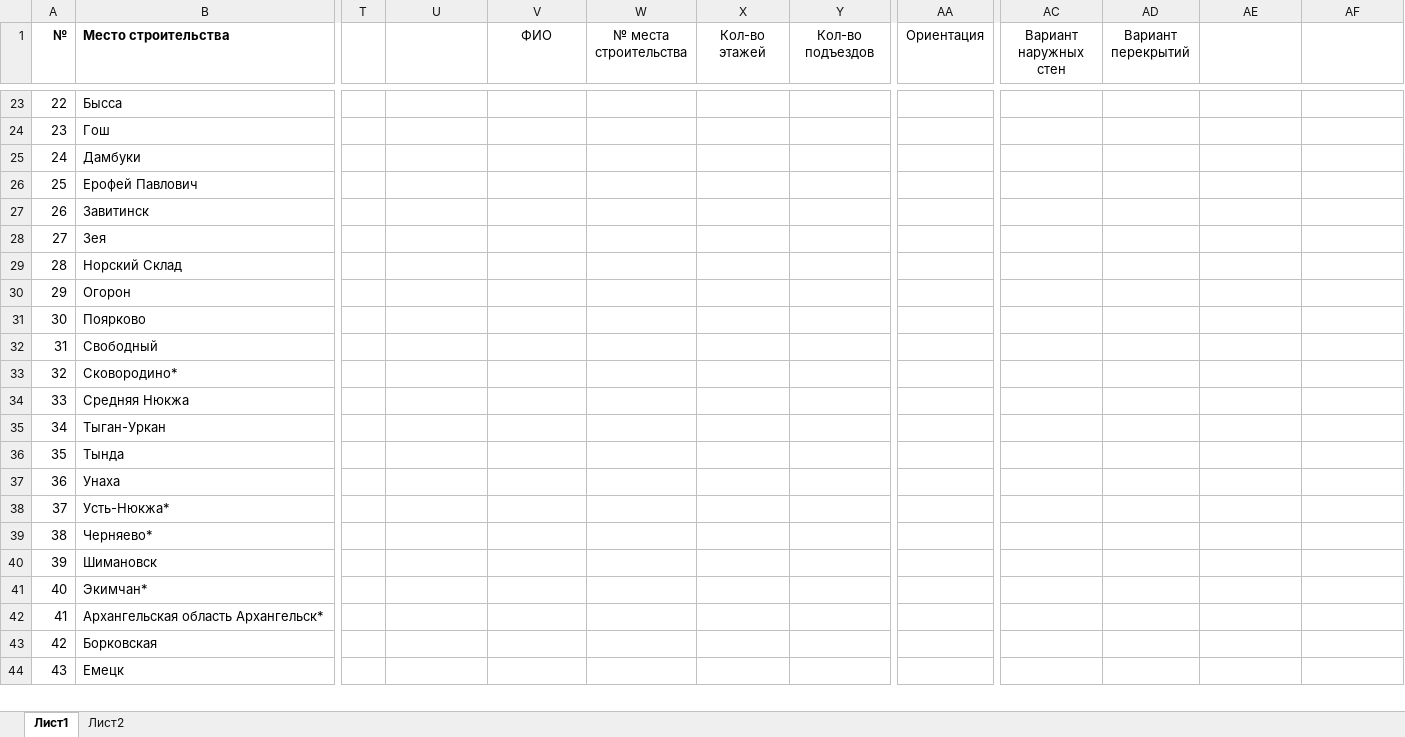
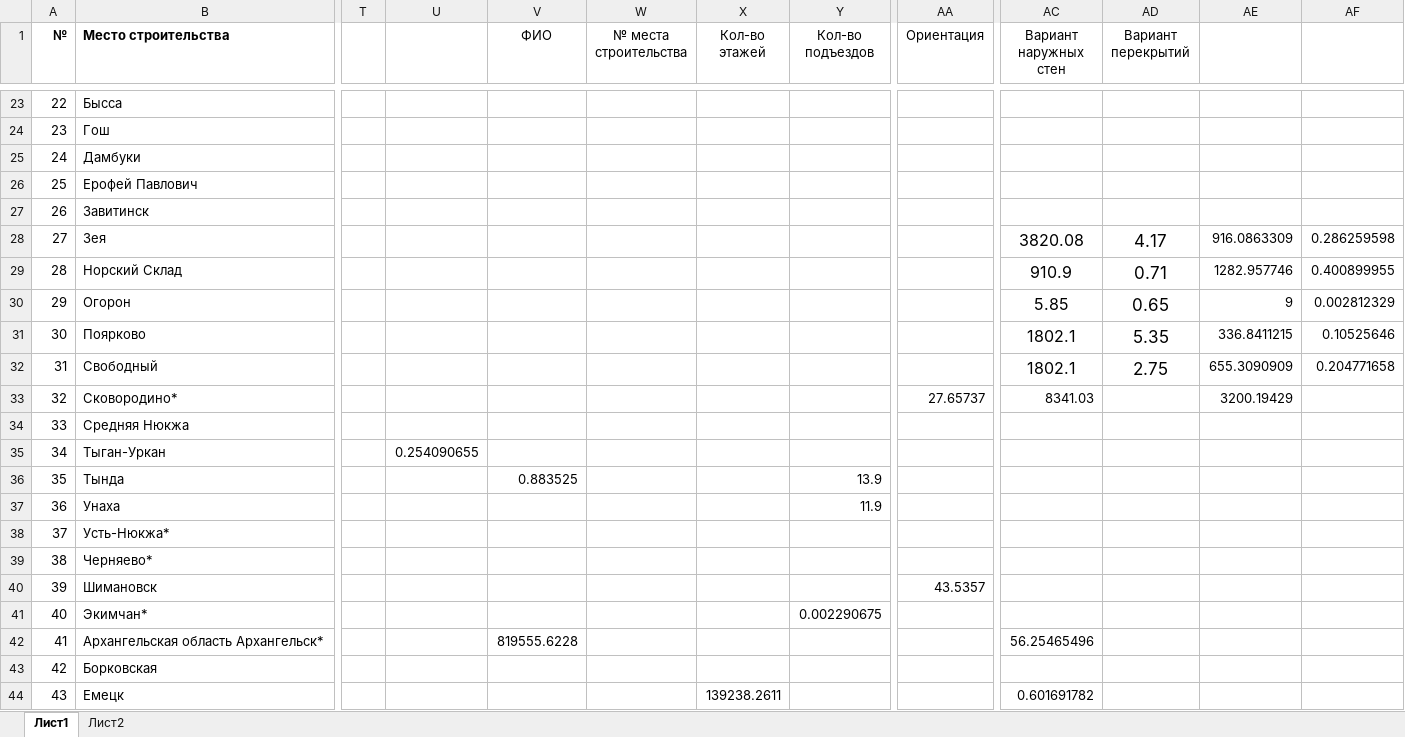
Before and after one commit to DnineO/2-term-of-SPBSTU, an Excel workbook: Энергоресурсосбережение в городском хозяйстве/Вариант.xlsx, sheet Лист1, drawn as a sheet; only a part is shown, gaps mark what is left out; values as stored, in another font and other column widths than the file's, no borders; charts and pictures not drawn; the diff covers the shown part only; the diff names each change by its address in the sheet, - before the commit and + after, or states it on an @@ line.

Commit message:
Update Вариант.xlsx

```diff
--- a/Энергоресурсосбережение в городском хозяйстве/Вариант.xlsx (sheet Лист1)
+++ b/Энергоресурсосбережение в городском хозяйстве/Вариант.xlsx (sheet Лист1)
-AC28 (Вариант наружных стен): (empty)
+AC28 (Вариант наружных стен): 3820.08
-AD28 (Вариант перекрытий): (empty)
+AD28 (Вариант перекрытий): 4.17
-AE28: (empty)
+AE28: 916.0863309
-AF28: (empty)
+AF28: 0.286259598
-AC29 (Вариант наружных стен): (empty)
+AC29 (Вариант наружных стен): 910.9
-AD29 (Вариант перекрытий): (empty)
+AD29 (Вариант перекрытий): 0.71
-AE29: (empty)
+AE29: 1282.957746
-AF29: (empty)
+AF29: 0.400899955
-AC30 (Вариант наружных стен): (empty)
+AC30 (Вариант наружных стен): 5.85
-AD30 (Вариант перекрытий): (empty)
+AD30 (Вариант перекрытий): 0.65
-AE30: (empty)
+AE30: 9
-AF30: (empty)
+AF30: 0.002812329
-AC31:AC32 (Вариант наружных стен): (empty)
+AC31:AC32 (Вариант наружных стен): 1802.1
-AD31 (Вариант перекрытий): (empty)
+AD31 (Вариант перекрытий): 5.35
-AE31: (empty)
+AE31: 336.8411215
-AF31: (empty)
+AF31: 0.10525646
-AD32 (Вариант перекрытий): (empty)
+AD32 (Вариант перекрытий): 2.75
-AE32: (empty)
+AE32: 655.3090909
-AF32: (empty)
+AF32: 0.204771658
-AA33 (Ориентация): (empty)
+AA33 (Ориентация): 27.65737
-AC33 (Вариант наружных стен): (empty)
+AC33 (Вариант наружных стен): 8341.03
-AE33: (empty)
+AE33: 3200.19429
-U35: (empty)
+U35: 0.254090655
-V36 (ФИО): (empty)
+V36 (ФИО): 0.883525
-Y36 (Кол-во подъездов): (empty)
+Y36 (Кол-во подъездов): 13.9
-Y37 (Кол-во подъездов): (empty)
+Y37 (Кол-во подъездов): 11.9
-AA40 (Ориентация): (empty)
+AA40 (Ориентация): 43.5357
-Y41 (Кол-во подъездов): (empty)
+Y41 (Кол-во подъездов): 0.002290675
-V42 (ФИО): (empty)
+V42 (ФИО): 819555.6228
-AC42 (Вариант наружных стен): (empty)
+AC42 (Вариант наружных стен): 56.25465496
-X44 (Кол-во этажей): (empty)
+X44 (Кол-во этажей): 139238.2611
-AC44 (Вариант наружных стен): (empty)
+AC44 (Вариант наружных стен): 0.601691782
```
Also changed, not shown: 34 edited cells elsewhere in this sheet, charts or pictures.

● ● ● ● ●

All records above are to be output verbatim, with their pictures omitted.

[Solution]
Before and after one commit to DnineO/2-term-of-SPBSTU, an Excel workbook: Энергоресурсосбережение в городском хозяйстве/Вариант.xlsx, sheet Лист1, drawn as a sheet; only a part is shown, gaps mark what is left out; values as stored, in another font and other column widths than the file's, no borders; charts and pictures not drawn; the diff covers the shown part only; the diff names each change by its address in the sheet, - before the commit and + after, or states it on an @@ line.

Commit message:
Update Вариант.xlsx

```diff
--- a/Энергоресурсосбережение в городском хозяйстве/Вариант.xlsx (sheet Лист1)
+++ b/Энергоресурсосбережение в городском хозяйстве/Вариант.xlsx (sheet Лист1)
-AC28 (Вариант наружных стен): (empty)
+AC28 (Вариант наружных стен): 3820.08
-AD28 (Вариант перекрытий): (empty)
+AD28 (Вариант перекрытий): 4.17
-AE28: (empty)
+AE28: 916.0863309
-AF28: (empty)
+AF28: 0.286259598
-AC29 (Вариант наружных стен): (empty)
+AC29 (Вариант наружных стен): 910.9
-AD29 (Вариант перекрытий): (empty)
+AD29 (Вариант перекрытий): 0.71
-AE29: (empty)
+AE29: 1282.957746
-AF29: (empty)
+AF29: 0.400899955
-AC30 (Вариант наружных стен): (empty)
+AC30 (Вариант наружных стен): 5.85
-AD30 (Вариант перекрытий): (empty)
+AD30 (Вариант перекрытий): 0.65
-AE30: (empty)
+AE30: 9
-AF30: (empty)
+AF30: 0.002812329
-AC31:AC32 (Вариант наружных стен): (empty)
+AC31:AC32 (Вариант наружных стен): 1802.1
-AD31 (Вариант перекрытий): (empty)
+AD31 (Вариант перекрытий): 5.35
-AE31: (empty)
+AE31: 336.8411215
-AF31: (empty)
+AF31: 0.10525646
-AD32 (Вариант перекрытий): (empty)
+AD32 (Вариант перекрытий): 2.75
-AE32: (empty)
+AE32: 655.3090909
-AF32: (empty)
+AF32: 0.204771658
-AA33 (Ориентация): (empty)
+AA33 (Ориентация): 27.65737
-AC33 (Вариант наружных стен): (empty)
+AC33 (Вариант наружных стен): 8341.03
-AE33: (empty)
+AE33: 3200.19429
-U35: (empty)
+U35: 0.254090655
-V36 (ФИО): (empty)
+V36 (ФИО): 0.883525
-Y36 (Кол-во подъездов): (empty)
+Y36 (Кол-во подъездов): 13.9
-Y37 (Кол-во подъездов): (empty)
+Y37 (Кол-во подъездов): 11.9
-AA40 (Ориентация): (empty)
+AA40 (Ориентация): 43.5357
-Y41 (Кол-во подъездов): (empty)
+Y41 (Кол-во подъездов): 0.002290675
-V42 (ФИО): (empty)
+V42 (ФИО): 819555.6228
-AC42 (Вариант наружных стен): (empty)
+AC42 (Вариант наружных стен): 56.25465496
-X44 (Кол-во этажей): (empty)
+X44 (Кол-во этажей): 139238.2611
-AC44 (Вариант наружных стен): (empty)
+AC44 (Вариант наружных стен): 0.601691782
```
Also changed, not shown: 34 edited cells elsewhere in this sheet, charts or pictures.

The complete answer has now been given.